I actually read this book (the one for girls, obviously) when I was in High School. It is a light read but packed full of awesome and interesting information. Both of these books are written specifically for teenagers! Backed up with research and stories, this is a great resource for teens, especially as they begin to enter the dating world. They tackle questions like Why are boys so weird? Why can girls be so crazy sometimes? Why do boys want your respect more than your love? Why are good girls attracted to bad boys?

Harry Potter and the Cursed Child by J.K. Rowling

Disclaimer, this book releases on July 31, 2016 so I haven’t read this yet. However, it is a follow-up on the Harry Potter series, so it has to be good, right?! This “Script Book” follows Harry and his youngest son, Albus, as they try to overcome the past and the pressure of family legacy.

The 7 Habits of Highly Effective Teens by Sean Covey

What if there was a roadmap for how to not only survive adolescence but to thrive? This book by Sean Covey offers tools and tricks specifically for teenagers. He covers topics like responsibility, prioritizing, peer pressure and how to handle parental relationships. It is crucial for teenagers to develop healthy habits now – don’t wait and check out this book!

 

For parents:

The 5 Love Languages of Teenagers: The Secret to Loving Teens Effectively by Gary Chapman

Do you feel like you just aren’t communicating well with your teenager? This adaptation of Dr. Gary Chapman’s The Five Love Languages, gives you the tools and resources to show love to your teenager in a way that best communicates to them! This book describes development, explains the teenage world and covers the 5 different love languages. Let’s learn to love teenagers more effectively!

For the Love: Fighting for Grace in a World of Impossible Standards by Jen Hatmaker

Hands down, this is the best book I read this year. While I’m sure men would find this book witty and charming, this one is mainly for the ladies. Jen Hatmaker will make you laugh until you cry as she covers marriage, parenting and important topics like yoga pants and coffee. In a world full of Pinterest and Instagram parents, Jen encourages women to break free of shame and impossible standards.

For Parents Only: Getting Inside the Head of Your Kid  by Shaunti Feldhahn

Written by the same person who wrote For Young Men/Women Only, this book uses a survey and interviews with teens and tweens to discuss things that parents don’t always understand about their children. This short book will cover topics such as their need for freedom, how the boundaries parents set impact teens, how to get teens to open up and talk to you, and ways to help them feel more secure and confident.

 

For youth ministers:

Lead Small: Five Big Ideas Every Small Group Leader Need to Know by Reggie Joiner

I read this book last fall and absolutely loved it! This book is great for small group (or Teen Lifeline Support Group) principles.

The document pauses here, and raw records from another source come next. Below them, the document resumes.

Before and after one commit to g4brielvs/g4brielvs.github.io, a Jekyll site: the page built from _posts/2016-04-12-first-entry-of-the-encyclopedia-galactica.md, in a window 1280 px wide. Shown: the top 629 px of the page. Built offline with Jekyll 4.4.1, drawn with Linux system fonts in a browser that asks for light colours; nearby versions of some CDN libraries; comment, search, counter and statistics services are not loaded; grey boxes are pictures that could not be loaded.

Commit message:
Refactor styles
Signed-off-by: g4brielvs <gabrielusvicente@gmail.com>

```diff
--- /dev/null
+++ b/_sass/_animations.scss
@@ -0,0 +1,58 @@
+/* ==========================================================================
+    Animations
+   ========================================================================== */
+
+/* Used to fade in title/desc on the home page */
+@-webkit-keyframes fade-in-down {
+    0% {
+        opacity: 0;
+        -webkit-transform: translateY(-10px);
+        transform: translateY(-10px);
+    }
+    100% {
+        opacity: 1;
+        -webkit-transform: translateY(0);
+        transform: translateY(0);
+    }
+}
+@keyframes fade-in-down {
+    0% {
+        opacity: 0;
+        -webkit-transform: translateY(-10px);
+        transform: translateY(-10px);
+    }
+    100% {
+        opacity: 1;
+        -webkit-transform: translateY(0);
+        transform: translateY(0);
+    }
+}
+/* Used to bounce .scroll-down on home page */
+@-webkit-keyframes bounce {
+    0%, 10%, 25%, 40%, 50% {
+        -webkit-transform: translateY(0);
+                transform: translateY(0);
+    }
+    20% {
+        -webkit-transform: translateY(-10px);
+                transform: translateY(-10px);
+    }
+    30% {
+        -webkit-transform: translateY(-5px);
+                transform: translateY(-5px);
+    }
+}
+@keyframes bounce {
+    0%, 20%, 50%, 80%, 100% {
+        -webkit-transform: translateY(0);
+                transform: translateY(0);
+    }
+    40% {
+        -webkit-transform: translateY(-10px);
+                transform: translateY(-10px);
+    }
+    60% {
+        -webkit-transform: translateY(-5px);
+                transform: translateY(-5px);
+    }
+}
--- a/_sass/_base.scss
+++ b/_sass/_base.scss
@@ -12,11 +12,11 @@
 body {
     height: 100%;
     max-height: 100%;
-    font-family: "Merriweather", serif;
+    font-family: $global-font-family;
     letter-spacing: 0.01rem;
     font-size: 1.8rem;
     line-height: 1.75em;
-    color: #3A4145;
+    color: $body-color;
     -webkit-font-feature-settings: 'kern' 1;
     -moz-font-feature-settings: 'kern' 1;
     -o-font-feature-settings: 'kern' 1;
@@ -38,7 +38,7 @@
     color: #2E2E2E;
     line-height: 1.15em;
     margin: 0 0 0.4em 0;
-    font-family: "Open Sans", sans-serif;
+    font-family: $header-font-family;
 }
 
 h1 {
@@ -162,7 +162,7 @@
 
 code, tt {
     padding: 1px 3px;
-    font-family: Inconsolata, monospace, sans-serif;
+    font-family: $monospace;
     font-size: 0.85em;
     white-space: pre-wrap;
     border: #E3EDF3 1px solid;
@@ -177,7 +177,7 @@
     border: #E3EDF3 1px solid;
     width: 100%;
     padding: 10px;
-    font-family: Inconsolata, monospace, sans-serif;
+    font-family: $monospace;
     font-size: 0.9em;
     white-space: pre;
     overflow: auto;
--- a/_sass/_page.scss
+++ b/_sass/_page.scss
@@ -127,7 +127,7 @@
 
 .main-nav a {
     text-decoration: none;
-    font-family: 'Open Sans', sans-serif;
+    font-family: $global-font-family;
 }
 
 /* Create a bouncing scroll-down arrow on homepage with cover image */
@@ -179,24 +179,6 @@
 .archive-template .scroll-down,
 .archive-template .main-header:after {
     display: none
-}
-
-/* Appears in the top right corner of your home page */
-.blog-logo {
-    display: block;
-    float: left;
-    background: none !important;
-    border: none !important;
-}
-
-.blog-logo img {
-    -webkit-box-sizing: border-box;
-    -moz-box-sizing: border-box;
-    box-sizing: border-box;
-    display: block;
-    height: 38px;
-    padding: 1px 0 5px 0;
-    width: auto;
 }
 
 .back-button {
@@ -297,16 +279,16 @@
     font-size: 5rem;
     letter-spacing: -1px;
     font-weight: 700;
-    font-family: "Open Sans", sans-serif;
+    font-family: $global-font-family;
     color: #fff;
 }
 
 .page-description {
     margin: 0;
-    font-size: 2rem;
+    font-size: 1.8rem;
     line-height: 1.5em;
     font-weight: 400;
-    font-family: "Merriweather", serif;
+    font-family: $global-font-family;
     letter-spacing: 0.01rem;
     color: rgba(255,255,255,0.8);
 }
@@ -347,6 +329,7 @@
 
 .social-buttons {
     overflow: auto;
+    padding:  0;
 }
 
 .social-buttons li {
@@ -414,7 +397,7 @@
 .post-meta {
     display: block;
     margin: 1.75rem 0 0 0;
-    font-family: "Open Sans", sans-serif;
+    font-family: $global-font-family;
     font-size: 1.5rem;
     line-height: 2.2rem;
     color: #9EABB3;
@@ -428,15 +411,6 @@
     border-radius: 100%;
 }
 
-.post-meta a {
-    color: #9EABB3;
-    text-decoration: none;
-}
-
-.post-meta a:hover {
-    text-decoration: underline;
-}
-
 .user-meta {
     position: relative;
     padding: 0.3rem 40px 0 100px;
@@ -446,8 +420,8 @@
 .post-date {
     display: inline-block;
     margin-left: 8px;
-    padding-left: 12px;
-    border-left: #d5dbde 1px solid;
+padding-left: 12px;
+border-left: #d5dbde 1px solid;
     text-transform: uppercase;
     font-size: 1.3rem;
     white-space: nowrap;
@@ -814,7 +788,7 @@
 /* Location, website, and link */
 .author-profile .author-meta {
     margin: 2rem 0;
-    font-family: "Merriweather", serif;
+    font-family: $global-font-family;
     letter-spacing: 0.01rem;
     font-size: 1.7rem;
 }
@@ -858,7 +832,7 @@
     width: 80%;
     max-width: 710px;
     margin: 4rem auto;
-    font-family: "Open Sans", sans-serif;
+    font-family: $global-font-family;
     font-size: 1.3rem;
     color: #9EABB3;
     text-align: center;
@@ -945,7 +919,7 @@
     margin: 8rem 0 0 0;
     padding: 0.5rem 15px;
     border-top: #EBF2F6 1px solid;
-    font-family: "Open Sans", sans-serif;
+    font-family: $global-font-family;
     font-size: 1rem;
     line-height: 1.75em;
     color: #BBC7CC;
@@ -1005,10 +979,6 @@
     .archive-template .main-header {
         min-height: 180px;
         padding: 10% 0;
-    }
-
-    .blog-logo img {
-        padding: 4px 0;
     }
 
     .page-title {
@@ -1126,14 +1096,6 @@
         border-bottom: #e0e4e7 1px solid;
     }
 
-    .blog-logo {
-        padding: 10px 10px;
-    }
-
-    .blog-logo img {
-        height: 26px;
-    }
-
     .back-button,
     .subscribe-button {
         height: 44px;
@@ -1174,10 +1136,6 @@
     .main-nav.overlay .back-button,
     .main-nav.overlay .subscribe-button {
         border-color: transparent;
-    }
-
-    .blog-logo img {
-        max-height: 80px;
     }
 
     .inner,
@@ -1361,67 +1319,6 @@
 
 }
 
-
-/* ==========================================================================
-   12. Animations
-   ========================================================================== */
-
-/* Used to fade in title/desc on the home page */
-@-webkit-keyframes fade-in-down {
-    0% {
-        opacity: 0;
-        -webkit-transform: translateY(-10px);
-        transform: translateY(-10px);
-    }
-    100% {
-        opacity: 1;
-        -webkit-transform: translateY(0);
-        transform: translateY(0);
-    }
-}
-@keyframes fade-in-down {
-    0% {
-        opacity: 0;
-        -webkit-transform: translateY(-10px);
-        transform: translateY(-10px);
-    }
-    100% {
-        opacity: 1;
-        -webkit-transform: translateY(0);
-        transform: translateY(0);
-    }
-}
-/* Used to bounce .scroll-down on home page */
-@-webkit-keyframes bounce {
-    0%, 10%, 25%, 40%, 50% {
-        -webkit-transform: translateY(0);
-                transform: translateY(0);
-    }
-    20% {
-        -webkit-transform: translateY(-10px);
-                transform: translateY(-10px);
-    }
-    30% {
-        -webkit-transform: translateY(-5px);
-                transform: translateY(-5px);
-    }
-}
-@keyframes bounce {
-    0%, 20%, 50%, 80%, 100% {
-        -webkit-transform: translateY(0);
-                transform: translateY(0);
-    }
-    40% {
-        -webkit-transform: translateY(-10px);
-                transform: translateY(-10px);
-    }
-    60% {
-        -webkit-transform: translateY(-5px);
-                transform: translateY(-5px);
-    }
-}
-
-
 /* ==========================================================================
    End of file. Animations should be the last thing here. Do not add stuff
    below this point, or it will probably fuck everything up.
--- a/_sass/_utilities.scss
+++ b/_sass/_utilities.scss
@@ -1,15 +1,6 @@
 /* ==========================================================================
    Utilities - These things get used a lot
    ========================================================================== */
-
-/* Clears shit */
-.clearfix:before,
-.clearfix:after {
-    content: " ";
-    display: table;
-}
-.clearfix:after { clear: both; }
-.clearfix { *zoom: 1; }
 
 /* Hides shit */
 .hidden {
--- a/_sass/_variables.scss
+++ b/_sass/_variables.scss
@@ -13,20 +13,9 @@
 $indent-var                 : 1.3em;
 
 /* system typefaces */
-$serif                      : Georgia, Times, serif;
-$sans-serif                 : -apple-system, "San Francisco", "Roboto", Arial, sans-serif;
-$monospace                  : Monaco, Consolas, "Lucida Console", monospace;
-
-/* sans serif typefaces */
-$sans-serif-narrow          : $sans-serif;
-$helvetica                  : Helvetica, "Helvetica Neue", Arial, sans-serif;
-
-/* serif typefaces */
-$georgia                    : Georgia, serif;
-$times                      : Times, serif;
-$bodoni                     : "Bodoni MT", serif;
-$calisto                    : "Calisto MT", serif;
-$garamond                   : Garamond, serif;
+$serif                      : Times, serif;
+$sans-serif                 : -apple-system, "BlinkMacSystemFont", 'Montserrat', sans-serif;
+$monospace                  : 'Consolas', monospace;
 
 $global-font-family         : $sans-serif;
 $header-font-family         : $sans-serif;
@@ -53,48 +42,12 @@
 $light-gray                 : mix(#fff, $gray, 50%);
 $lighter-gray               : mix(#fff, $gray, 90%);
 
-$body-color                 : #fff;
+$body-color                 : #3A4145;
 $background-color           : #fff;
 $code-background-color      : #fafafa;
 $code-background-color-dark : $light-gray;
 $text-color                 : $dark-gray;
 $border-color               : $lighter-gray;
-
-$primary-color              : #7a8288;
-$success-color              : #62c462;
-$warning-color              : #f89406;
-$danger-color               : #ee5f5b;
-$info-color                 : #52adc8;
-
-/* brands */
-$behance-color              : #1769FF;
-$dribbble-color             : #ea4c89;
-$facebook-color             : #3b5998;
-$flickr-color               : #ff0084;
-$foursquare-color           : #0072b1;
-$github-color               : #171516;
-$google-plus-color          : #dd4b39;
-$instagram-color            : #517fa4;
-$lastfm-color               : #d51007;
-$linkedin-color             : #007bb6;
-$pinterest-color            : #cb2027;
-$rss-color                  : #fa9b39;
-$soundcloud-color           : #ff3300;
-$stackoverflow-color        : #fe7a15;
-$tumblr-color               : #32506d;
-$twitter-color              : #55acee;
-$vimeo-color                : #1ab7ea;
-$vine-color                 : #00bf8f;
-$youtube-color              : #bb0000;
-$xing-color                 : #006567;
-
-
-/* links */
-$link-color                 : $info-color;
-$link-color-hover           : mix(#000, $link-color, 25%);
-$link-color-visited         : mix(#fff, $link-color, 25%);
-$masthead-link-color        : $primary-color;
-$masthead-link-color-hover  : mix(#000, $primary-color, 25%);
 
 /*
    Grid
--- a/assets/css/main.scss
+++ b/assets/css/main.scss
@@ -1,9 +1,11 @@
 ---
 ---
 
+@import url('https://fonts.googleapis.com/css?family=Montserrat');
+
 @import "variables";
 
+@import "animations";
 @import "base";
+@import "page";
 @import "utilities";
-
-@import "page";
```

By leading small, youth ministers, volunteers and small group leaders can have a tangible impact on teenagers’ lives. By investing, you can have a greater and more long-term relationship. This small books is a quick-read and will equip you to lead great small groups in your youth ministry.

Washed and Waiting: Reflections on Christian Faithfulness and Homosexuality by Wesley Hill

It is not a secret, homosexuality is a no longer a topic that can be ignored by the church. Wesley Hill uses personal experience and scripture to discuss the question, Is there a place for “celibate, gay christians in the church?” I have loved the perspective and heart behind this book. It is not a book of judgement or condemnation but offers a message of hope and grace.

 

Have you read any other books lately that you would like to recommend? Please let us know your book suggestions and thoughts after you read some from our list! 

Karlie Duke was in one of Teen Lifeline’s original support groups and now is our Communications Director. She is passionate about encouraging students to live better stories.